Here are some examples of different lettering styles that you can try. Some of them (like Chisel or Reverse) may be easier to do digitally than on paper. Click on the image to view or download a larger version, and have fun practicising. Enjoy!
I write in print instead of cursive because this is easier to read. Computers seem to be better at understanding printed letters instead of cursive. (I use Evernote to search my notes.) For emphasis, I sometimes use Multiple (draw the same letter twice), or Bold if I can anticipate the need to switch pens.
Got any favourite quick lettering techniques? I’d love to see them! Post links below, or e-mail me at [email protected] .
Color is a great way to add visual interest and guide people’s eyes to what you want them to focus on. Here’s Kevin Dulle’s sketchnote lesson on adding emphasis with shadows and color:
Reposted with permission – check out his blog for more tips!
If you’re starting out with sketchnotes, you don’t have to use color right away. Go ahead and draw with whatever you feel comfortable with, whether that’s a black technical pen, a 4-color ballpen, or a digital stylus.
You can always add color afterwards. On paper, you can use crayons, colored pencils, highlighters, markers, and so on. Make sure you test it in an inconspicuous area (maybe on a separate piece of paper) because your coloring method may interact badly with your drawing.
You can also add color on the computer. I prefer this way because then I can easily change my mind about what colors to use. Erasing is easier. Learn how to use the software tools that are out there. Here is a quick video I put together on how to use the free GIMP tool to add color by either replacing the ink that’s there (as if you changed pens) or adding color on top (as if you used a highlighter).
Okay, so that takes care of the mechanics. What about the styles?
Develop your personal style by looking for inspiration and experimenting with ideas. In addition to checking out people’s sketchnotes, look elsewhere for interesting color combinations: nature, art, product designs, and so on. Try different techniques and colors.
Here’s a sampler of different coloring styles I’ve played with in my sketchnotes:
In addition to drawing icons, you can also play with the forms of words in order to make them more fun or visually interesting. Here are some examples. Click on the image to view or download a larger version that you can trace or doodle on, and feel free to share this with others. (Creative Commons Attribution License)
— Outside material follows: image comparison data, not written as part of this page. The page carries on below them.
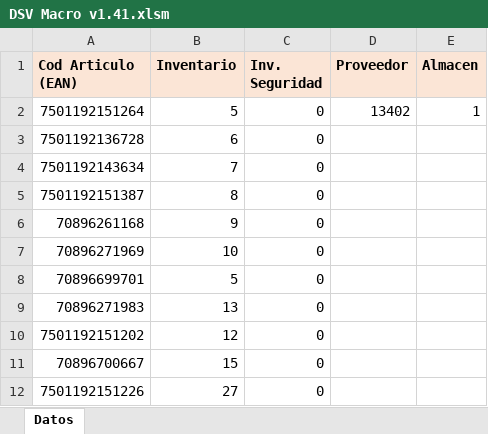
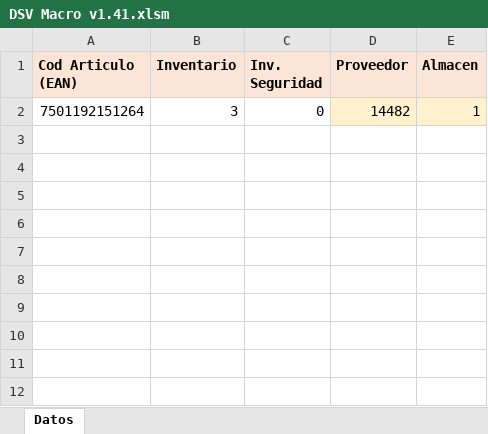
Before and after one commit to jcguajardo82/DSV, an Excel workbook: ServicesManagementCentral.Web/Files/DSV Macro v1.41.xlsm, sheet Datos, drawn as a sheet; values as stored, in another font and other column widths than the file's, no borders; charts and pictures not drawn; the diff names each change by its address in the sheet, - before the commit and + after, or states it on an @@ line.

Commit message:
ajuste en la macro de inventario

```diff
--- a/ServicesManagementCentral.Web/Files/DSV Macro v1.41.xlsm (sheet Datos)
+++ b/ServicesManagementCentral.Web/Files/DSV Macro v1.41.xlsm (sheet Datos)
-B2 (Inventario): 5
+B2 (Inventario): 3
-D2 (Proveedor): 13402
+D2 (Proveedor): 14482
-D2:E2 fill: none
+D2:E2 fill: #FFF2CC
-row 3: 7501192136728 | 6 | 0
-row 4: 7501192143634 | 7 | 0
-row 5: 7501192151387 | 8 | 0
-row 6: 70896261168 | 9 | 0
-row 7: 70896271969 | 10 | 0
-row 8: 70896699701 | 5 | 0
-row 9: 70896271983 | 13 | 0
-row 10: 7501192151202 | 12 | 0
-row 11: 70896700667 | 15 | 0
-row 12: 7501192151226 | 27 | 0
```
Also changed, not shown: charts or pictures.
Banners and ribbons are a quick way to emphasize parts of your drawing. Instead of drawing the banner and then trying to fit the text into it, try drawing the text first and then drawing the banner around it. Here’s a step-by-step example.
1. Draw the text with plenty of space around it
2. Draw a box around the text.
3. Add two small triangles below the box.
4. Draw horizontal lines extending beyond the triangle, and another set of lines the same distance from the top of the box.
5. Add a ribbon edge if you want, or use a straight line.
Want to get fancy? Add some shading, add more folds, and so on.
Here are some examples that you can practise with: